The Iron Tongue of Midnight by Beverle Graves Myers. Although there are several HM series set in the world of theater, such as Margaret Frazer’s featuring Joliffe and the traveling players and Edward Marston’s featuring Nicholas Bracewell and Lord Westfield’s Men, this is only one I know of with an operatic theme (see update below). Our hero is Tito Amato, a castrato of some renown in the Venetian opera world of the mid-1700s with a complicated family life and a knack for solving mysteries. The fourth book in the series finds Tito and his brother-in-law, the English artist Gussie Rumbolt, on their way to a country estate where Tito will join rehearsals for a new production sponsored by the socially ambitious mistress of the house and Gussie will paint scenes of the countryside for the master. Almost immediately trouble arises as Tito discovers someone from his past using a false identity is also a member of the opera’s cast and later that night an unknown man is found dead in the hallway outside the guests’ rooms. Myers cleverly uses letters from Tito’s brother based in Constantinople to create a secondary stream of clues which give readers of the series more insight into Tito’s family history, but only makes the current situation murkier. As additional murders occur, Tito’s loyalties to family, truth and justice are tested as are his detective skills. Although this volume does not have the same tension level that the first Tito story had, its plot is complex, but not unbelievable; the violence is not too bloody, and the country setting is a nice break from the canals and plazas of Venice.
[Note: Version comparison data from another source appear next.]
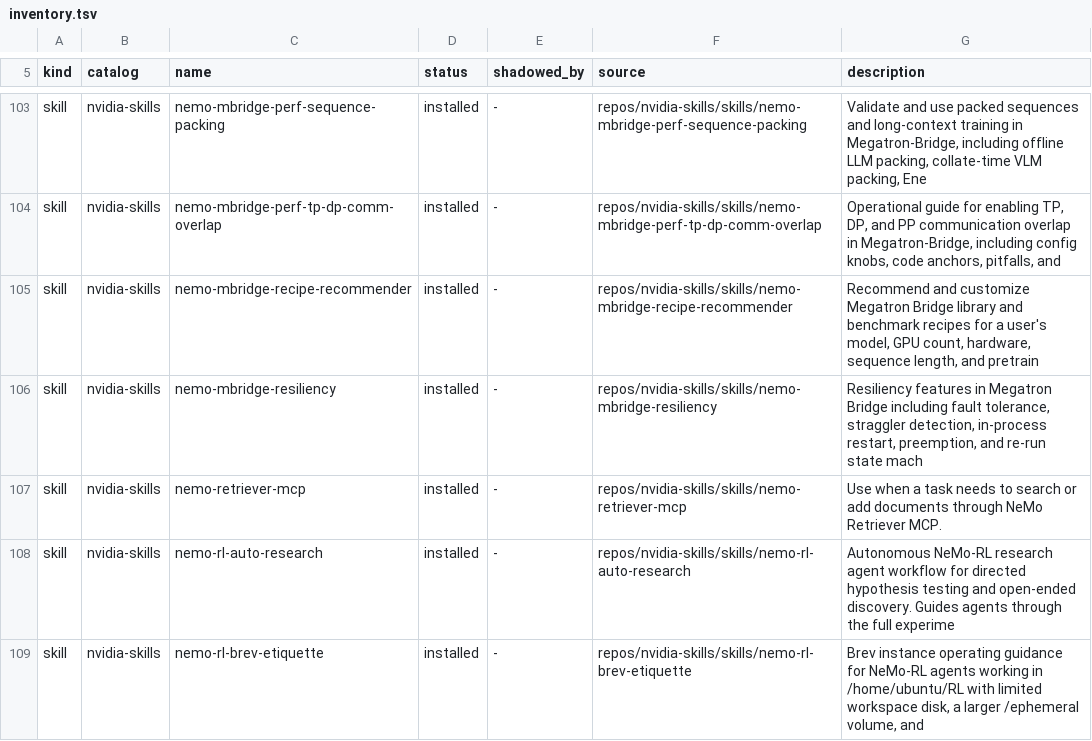
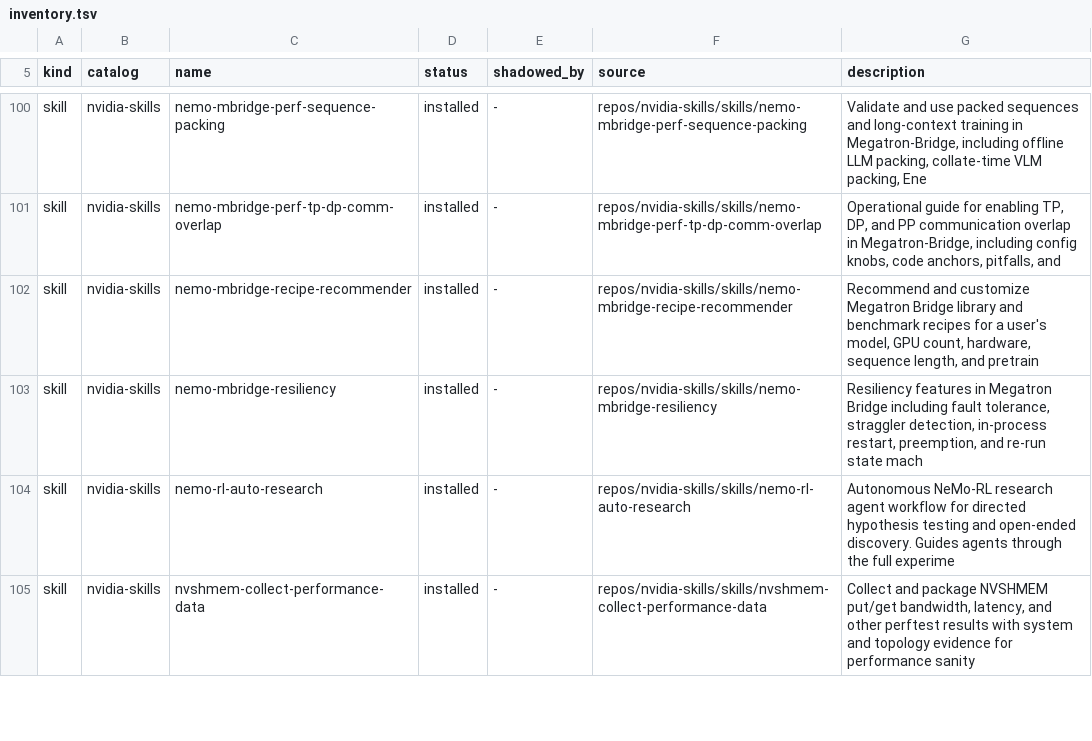
Before and after one commit to OpenDarrenlu/agent-gpu-skills, a TSV file: skills/routers/agent-skill-router/references/inventory.tsv, drawn as a sheet; only a part is shown, gaps mark what is left out; the shorter side is filled out with more unchanged rows; the diff covers the shown part only; the diff names each change by its address in the sheet, - before the commit and + after, or states it on an @@ line.

Commit message:
[skills] exclude 10 more unrelated nvidia-skills from install and router

```diff
--- a/skills/routers/agent-skill-router/references/inventory.tsv
+++ b/skills/routers/agent-skill-router/references/inventory.tsv
-row 107: skill | nvidia-skills | nemo-retriever-mcp | installed | - | repos/nvidia-skills/skills/nemo-retriever-mcp | Use when a task needs to search or add documents through NeMo Retriever MCP.
-row 109: skill | nvidia-skills | nemo-rl-brev-etiquette | installed | - | repos/nvidia-skills/skills/nemo-rl-brev-etiquette | Brev instance operating guidance for NeMo-RL agents working in /home/ubuntu/RL with limited workspace disk, a larger /ephemeral volume, and
```
Also changed, not shown: 8 removed rows and 1 edited cell elsewhere in this file, 2 other files.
While doing research for another post, I discovered that Barbara Paul wrote a short series set at New York City’s Metropolitan during the “Golden Age of Opera” in the early 20th century with tenor Enrico Caruso as the lead investigator.